Tips to help your child eat well and be active

Children learn best by example.  The tips below work just as well for adults – so why not give them a go as a family. 

Snack check

Many snacks are full of sugar, salt, fat and calories.

  • Keep count – you may be surprised how many sweets, crisps, biscuits and cakes your child eats in a day.
  • Cut down on top shelf foods (chocolate, biscuits, cakes, crisps and other savoury snacks, ice cream, sugary drinks and foods like sausage rolls, chips, pizzas and most takeaways).  Allow them occasionally, not every day.
  • Don’t use these foods as rewards – find different ways to reward your child, for example stickers or a trip to the park.
  • Don’t forget that sometimes it is kinder to say no.

Sugar swap

Swap sugary snacks and drinks for ones that are lower in sugar.  It can make a big difference to calorie intake – and it is better for their teeth too.

  • snacktime – fresh fruit and vegetables such as apple slices, carrot stick, baby tomatoes, bananas or bread sticks.
  • drinks – water, semi-skimmed milk or diluted fresh fruit juice.
  • breakfast – lower sugar cereals, fruit or toast.

Me-size meals

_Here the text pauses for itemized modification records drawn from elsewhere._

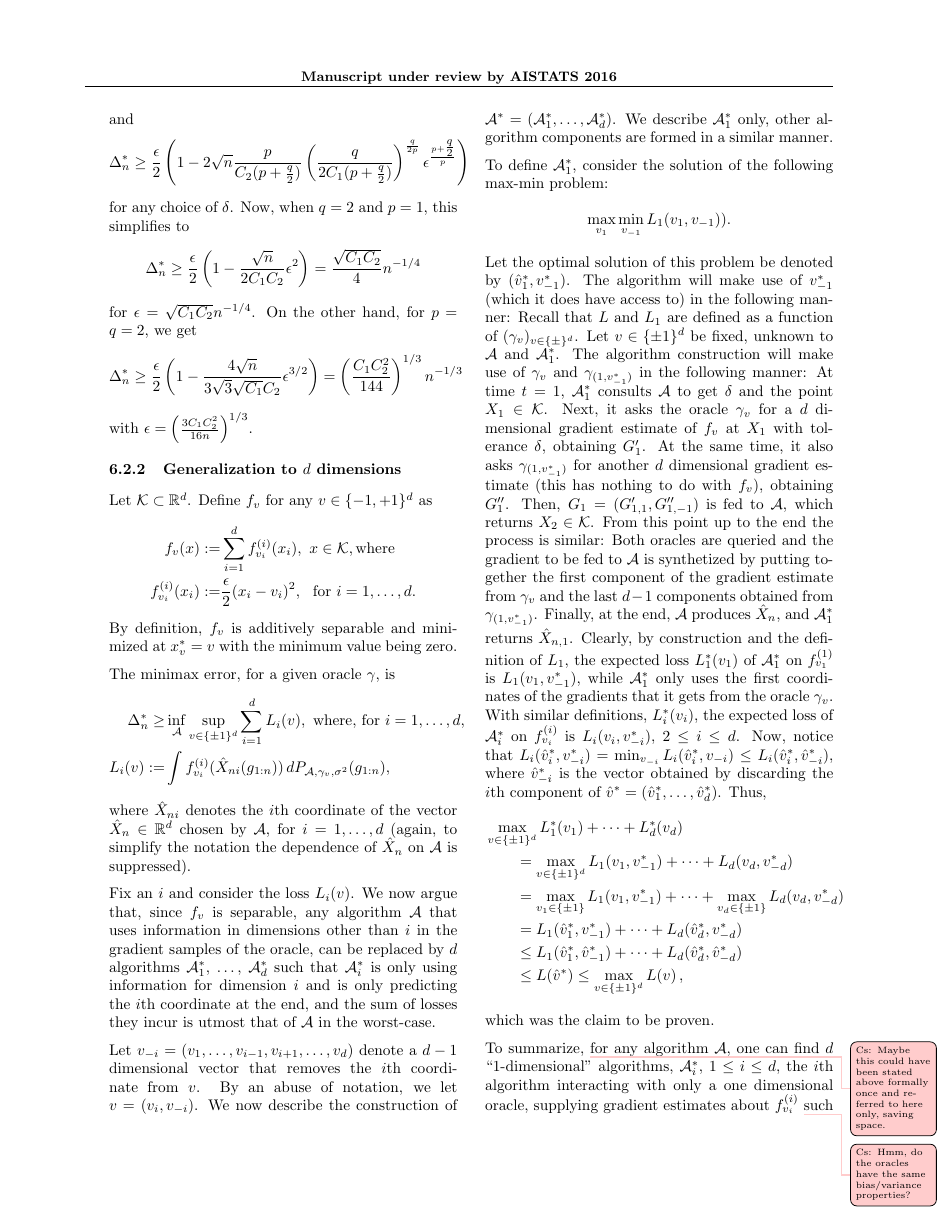
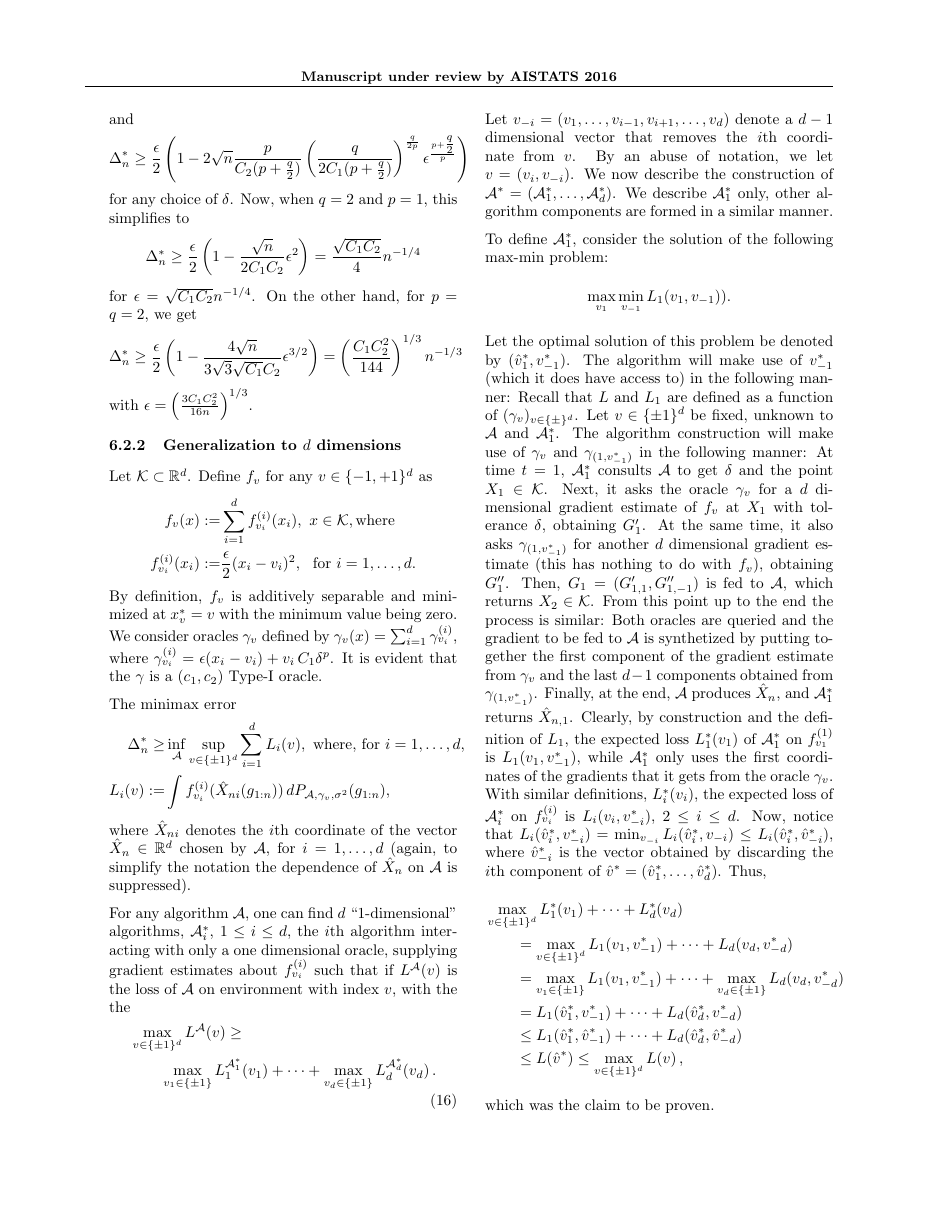
Before and after one commit to Szepi/OptWithGradOracle, a LaTeX paper (bgo.tex, which reads lb_proof.tex): page 6 of 8. Compiled offline with pdfLaTeX.

Commit message:
still working on lb-proof fixes

```diff
--- a/lb_proof.tex
+++ b/lb_proof.tex
@@ -189,8 +183,11 @@ Define $f_v$ for any $v\in \{-1,+1\}^d$ as
   f^{(i)}_{v_i}(x_i) :=& \dfrac{\epsilon}{2} (x_i - v_i)^2, \,\, \text{ for } i=1,\ldots,d.
 \end{align*}
 By definition, $f_v$ is additively separable and minimized at $x^*_v=v$ with the minimum value being zero.
+We consider oracles $\gamma_v$ defined by
+$\gamma_v(x) = \sum_{i=1}^d \gamma_{v_i}^{(i)}$, where $\gamma_{v_i}^{(i)} = \epsilon(x_i-v_i) + v_i\, C_1 \delta^p$.
+It is evident that the $\gamma$ is a $(c_1,c_2)$ Type-I oracle.
 
-The minimax error, for a given oracle $\gamma$, is
+The minimax error
 \begin{align*}
  \Delta_n^* \ge& \inf_\A  \sup_{v\in \{\pm 1 \}^d}\sum_{i=1}^d L_i(v), \text{ where, for } i=1,\ldots,d,\\
  L_i(v) := & \int f^{(i)}_{v_i}(\hat X_{ni}(g_{1:n}) )\, dP_{\A,\gamma_v,\sigma^2}(g_{1:n}),
@@ -198,8 +195,23 @@ The minimax error, for a given oracle $\gamma$, is
 where $\hat{X}_{ni}$ denotes the $i$th coordinate of the vector $\hat{X}_n \in \R^d$ chosen by $\A$, for $i=1,\ldots,d$
 (again, to simplify the notation the dependence of $\hat{X}_n$ on $\A$ is suppressed).
 
-Fix an $i$ and consider the loss $L_i(v)$.
-We now argue that, since $f_v$ is separable, any algorithm $\A$ that uses information in dimensions other than $i$ in the gradient samples of the oracle, can be replaced by $d$ algorithms $\A_1^*$, $\dots$, $\A_d^*$ such that $\A_i^*$ is only using information for dimension $i$ and is only predicting the $i$th coordinate at the end, and the sum of losses they incur is utmost that of $\A$ in the worst-case.
+
+% Fix an $i$ and consider the loss $L_i(v)$.
+% We now argue that, since $f_v$ is separable, any algorithm $\A$ that uses information in dimensions other than $i$ in the gradient samples of the oracle, can be replaced by $d$ algorithms $\A_1^*$, $\dots$, $\A_d^*$ such that $\A_i^*$ is only using information for dimension $i$ and is only predicting the $i$th coordinate at the end, and the sum of losses they incur is utmost that of $\A$ in the worst-case.
+
+For any algorithm $\A$, one can find $d$ ``$1$-dimensional'' algorithms, $\A_i^*$, $1\le i \le d$,
+the $i$th algorithm interacting with only a one dimensional oracle, supplying gradient estimates about $f_{v_i}^{(i)}$
+such that if $L^{\A}(v)$ is the loss of $\A$ on environment with index $v$, with the
+the
+\begin{align}
+\label{eq:onedimlb}
+\begin{split}
+\MoveEqLeft \max_{v\in \{\pm 1\}^d} L^{\A}(v)
+\ge \\
+&  \max_{v_1\in \{\pm 1\}} L_1^{\A_1^*}(v_1) + \dots + \max_{v_d\in \{\pm 1 \}} L_d^{\A^*_d}(v_d)\,.
+\end{split}
+\end{align}
+
 
 Let $v_{-i}=(v_1,\ldots,v_{i-1},v_{i+1},\ldots,v_d)$ denote a $d-1$ dimensional vector that removes the $i$th coordinate from $v$. By an abuse of notation, we let $v=(v_i, v_{-i})$.
 We now describe the construction of $\A^*=(\A_1^*, \ldots, \A_d^*)$.
@@ -238,20 +250,6 @@ L^*_1(v_1) + \dots + L^*_d(v_d) \\
 \end{align*}
 which was the claim to be proven.
 
-To summarize, \todoc{Maybe this could have been stated above formally once and referred to here only, saving space.}
-for any algorithm $\A$, one can find $d$ ``$1$-dimensional'' algorithms, $\A_i^*$, $1\le i \le d$,
-the $i$th algorithm interacting with only a one dimensional oracle, supplying gradient estimates about $f_{v_i}^{(i)}$
-\todoc{Hmm, do the oracles have the same bias/variance properties?}
-such that if $L^{\A}(v)$ is the loss of $\A$ on environment with index $v$, with the
-the
-\begin{align}
-\label{eq:onedimlb}
-\begin{split}
-\MoveEqLeft \max_{v\in \{\pm 1\}^d} L^{\A}(v)
-\ge \\
-&  \max_{v_1\in \{\pm 1\}} L_1^{\A_1^*}(v_1) + \dots + \max_{v_d\in \{\pm 1 \}} L_d^{\A^*_d}(v_d)\,.
-\end{split}
-\end{align}
 Hence,
 \begin{align}
 \MoveEqLeft
@@ -259,7 +257,7 @@ Hence,
  & \ge \inf_{\A_1} \max_{v_1\in \{\pm 1\}} L_1^{\A_1}(v_1) + \dots +
  			\inf_{A_d} \max_{v_d\in \{\pm 1 \}} L_d^{\A_d}(v_d) \label{eq:splitA}\\
 %             \ge & \inf_{\A_1^*} L_1(v^*) + \ldots + \inf_{\A_d^*} L_d(v^*) \label{eq:splitA}\\
-              \ge & \dfrac{d\epsilon}{2} \left(1 - 2\sqrt{n}  \dfrac{(\epsilon-C_1\delta^p)\delta^{q/2}}{C_2}\right)\,, \label{eq:dlb}
+              \ge & d \Delta_n^{(1)*}\,, \label{eq:dlb}
 \end{align}
 where in inequality \eqref{eq:splitA}, algorithms $\A_i$ are interacting with the respective one-dimensional oracles $\gamma^{(i)}_{v_i}$ only \todoc{We probably should formally introduce this earlier; this would be better!}
 and the inequality follows by~\eqref{eq:onedimlb},
```
Also changed, not shown: lb_proof.tex (45 more changed lines).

Make sure children get just the right amount for their age – not too little and not too much.

  • Give them a portion that matches their size not the same amount of food as you.
  • Give smaller portions to begin with then let them ask for more if they are still hungry.
  • Don’t pressure them to eat all the food on their plate if they’re full up.
  • When eating out, ask for kid-size portions.

Cut back on fat

We all know too much fat is bad for us, but it’s not always easy to know how to cut it out.

  • Cut down on top shelf foods (chocolate, biscuits, cakes, crisps and other savoury snacks, ice cream, sugary drinks and foods like sausage rolls, chips, pizzas and most takeaways).  Allow them occasionally, not every day.
  • Grill or bake food in the oven rather than frying.  This will help cut fat content by as much as two-thirds.
  • Trim off any fat you can see from meat before cooking it.  Take the skin off turkey or chicken.
  • Drain fat from meat after cooking.

Get up and about

Today’s way of life means most of us spend too long sitting down.  These tips go for adults too.

  • Encourage your child to be active during their free time.
  • Try not to sit or lounge about for more than 30 minutes at a time.
  • Limit the amount of time your child can sit in front of a screen – TV/computer/tablet/phone.  Set daily and weekly limits.
  • Get them running around after school, when the evenings are dark early allow some time for play before homework.
  • Don’t let the weather interfere – swap outdoor activities for indoor ones or wear suitable clothing.

60 active minutes a day

It’s not all about sport, running around and having active fun counts too.  Children are naturally active so any activity counts towards their 60 minutes.  Encourage:

  • active play every day, try games such as hopscotch, hide and seek, dancing to music, cycling, tag or skipping.
  • active treats for example a trip to the park, playground or swimming pool.
  • active travel, get them off the bus and out of the car.  If it’s walkable, walk it or cycle.
  • organised activities such as hurling, football, karate, dance and many others
    • allow your child to explore different activities so they find out what they like, and
    • include a variety of activities so getting more active doesn’t become a chore.

Use the resources below to help you and your family make the important changes to help you eat well and move more.

Eat Smart Move More booklet  https://www.healthpromotion.ie/hp-files/docs/HPM00835.pdf

Reward Chart  https://www.healthpromotion.ie/hp-files/docs/HPM00835RC.pdf

Healthy lunchbox leaflet  https://www.healthpromotion.ie/hp-files/docs/HPM00885.pdf

Healthy eating - what’s in it 4 me? – guide for teenagers and young people https://www.healthpromotion.ie/hp-files/docs/HPM00543.pdf

Your childs weight – a guide for preventing childhood obesity https://www.healthpromotion.ie/hp-files/docs/HPM000851.pdf

Guide for parents on communicating with your child about a healthy weight https://www.healthpromotion.ie/hp-files/docs/HPM00944.pdf

Visit www.healthpromotion.ie/publications to order hard copies of resources where available.